If the Islanders are cool with letting go of their first-round pick this summer, perhaps adding someone like Aatu Raty — a nice prospect, but not a slam-dunk NHLer — to the package would push it over the finish line. That’s arguably a pretty fair deal for both sides.
Or, if the Wild insist on a player like Wahlstrom who they could plug into the lineup right away — possible, considering they are still a solid team — perhaps a second- or third-round pick would suffice.
The return the wild get will depend on how much demand there is for his services, of course. Our pro scout that shot down the Walhstrom-and-a-first for Fiala offered this evaluation of the winger and whether he might fit on Long Island:
“I like the player. I guess I have some hesitation regarding the acquisition cost, as well as what the AAV term on his next deal comes in at,” he said. “(He) will expect his next contract to be a big one, I’d assume. When he’s on (he) can be a game-changer. I like that he commands the puck when on the ice. Can skate, very skilled, great shot, release. Hasn’t played with a true top-six center like that of (Mathew) Barzal, which could be exciting.”
He continued: “Certainly intrigued by the upside as a fairly young player still coming into his prime … and alongside Barzal.”
That possibility, of putting a winger like Fiala with a center like Barzal, is a big part of what makes this so intriguing from an Islanders point of view — especially considering that the centerman that Fiala spent most of the time with this season, Frederick Gaudreau, isnt a player in the same talent bracket as the 2018 Calder Trophy winner. Along with his dangerous shot, Fiala is particularly slippery around the front of the net, which is where so many of his goals came from this season. He only needs someone to get him the puck in those positions, and that’s something that Barzal can do well when he’s on his game.
Of course, if the Islanders are going to make a play for Fiala, they would have to sign him — and that won’t be cheap. Most projections have Fiala getting somewhere in the $7 to 8 million range annually, depending on the length of the deal. If the Islanders are going to commit that kind of money to Fiala — or to any other prospective free agent, like Johnny Gaudreau or Filip Forsberg — they’re going to have to move other money out.
According to CapFriendly, the Islanders have approximately $70.5 million committed to 18 roster players next season, and that includes just three established NHL defensemen. Noah Dobson and Kieffer Bellows are their two most notable restricted free agents, and Dobson, especially, is in line for a sizable raise.

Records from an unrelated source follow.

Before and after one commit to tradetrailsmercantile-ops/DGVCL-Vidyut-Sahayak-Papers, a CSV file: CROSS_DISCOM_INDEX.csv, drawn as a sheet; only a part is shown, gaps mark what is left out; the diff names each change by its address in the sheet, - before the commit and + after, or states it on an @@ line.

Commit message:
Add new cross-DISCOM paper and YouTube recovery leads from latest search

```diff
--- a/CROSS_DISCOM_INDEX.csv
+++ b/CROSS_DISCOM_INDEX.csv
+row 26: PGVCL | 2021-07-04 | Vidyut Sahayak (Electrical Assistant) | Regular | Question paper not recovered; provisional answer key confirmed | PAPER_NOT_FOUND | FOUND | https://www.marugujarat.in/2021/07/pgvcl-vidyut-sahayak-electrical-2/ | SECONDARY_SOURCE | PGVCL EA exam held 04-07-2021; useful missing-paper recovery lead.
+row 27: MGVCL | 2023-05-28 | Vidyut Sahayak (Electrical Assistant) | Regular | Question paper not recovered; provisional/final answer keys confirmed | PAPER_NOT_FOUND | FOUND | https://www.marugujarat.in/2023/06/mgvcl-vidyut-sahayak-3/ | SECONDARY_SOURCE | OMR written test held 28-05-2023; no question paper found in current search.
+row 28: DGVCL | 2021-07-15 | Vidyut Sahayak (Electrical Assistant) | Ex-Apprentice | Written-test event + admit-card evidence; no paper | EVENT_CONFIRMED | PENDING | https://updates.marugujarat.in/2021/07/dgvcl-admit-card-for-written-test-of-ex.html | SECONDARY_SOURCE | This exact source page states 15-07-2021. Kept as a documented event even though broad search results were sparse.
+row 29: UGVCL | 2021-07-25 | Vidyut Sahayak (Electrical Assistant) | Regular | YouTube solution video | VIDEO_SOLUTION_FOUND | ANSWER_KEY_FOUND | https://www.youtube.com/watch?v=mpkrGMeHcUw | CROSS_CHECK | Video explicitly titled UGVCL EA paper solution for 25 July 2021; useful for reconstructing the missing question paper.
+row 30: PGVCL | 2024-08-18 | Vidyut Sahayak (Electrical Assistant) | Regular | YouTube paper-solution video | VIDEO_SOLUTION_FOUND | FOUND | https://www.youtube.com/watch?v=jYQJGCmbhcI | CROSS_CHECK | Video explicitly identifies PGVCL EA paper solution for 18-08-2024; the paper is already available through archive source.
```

I’m still of the belief that the Islanders could move Josh Bailey and his $5 million salary-cap hit for the next two seasons, but getting Bailey clean off the books wouldn’t be a sure thing, either. There’s also the potential that the Islanders could move No. 2 goalie Semyon Varlamov, although after seeing what’s happened with goalies getting injured throughout the 2022 Stanley Cup playoffs, that also would carry a huge risk and force the Islanders to find a veteran backup somewhere else.
Still, this is an Islanders team that needs more scoring up front and needs to find someone that can mesh with Barzal. Fiala has the potential to check both of those boxes.
(Photo: Steven Ryan / Getty Images)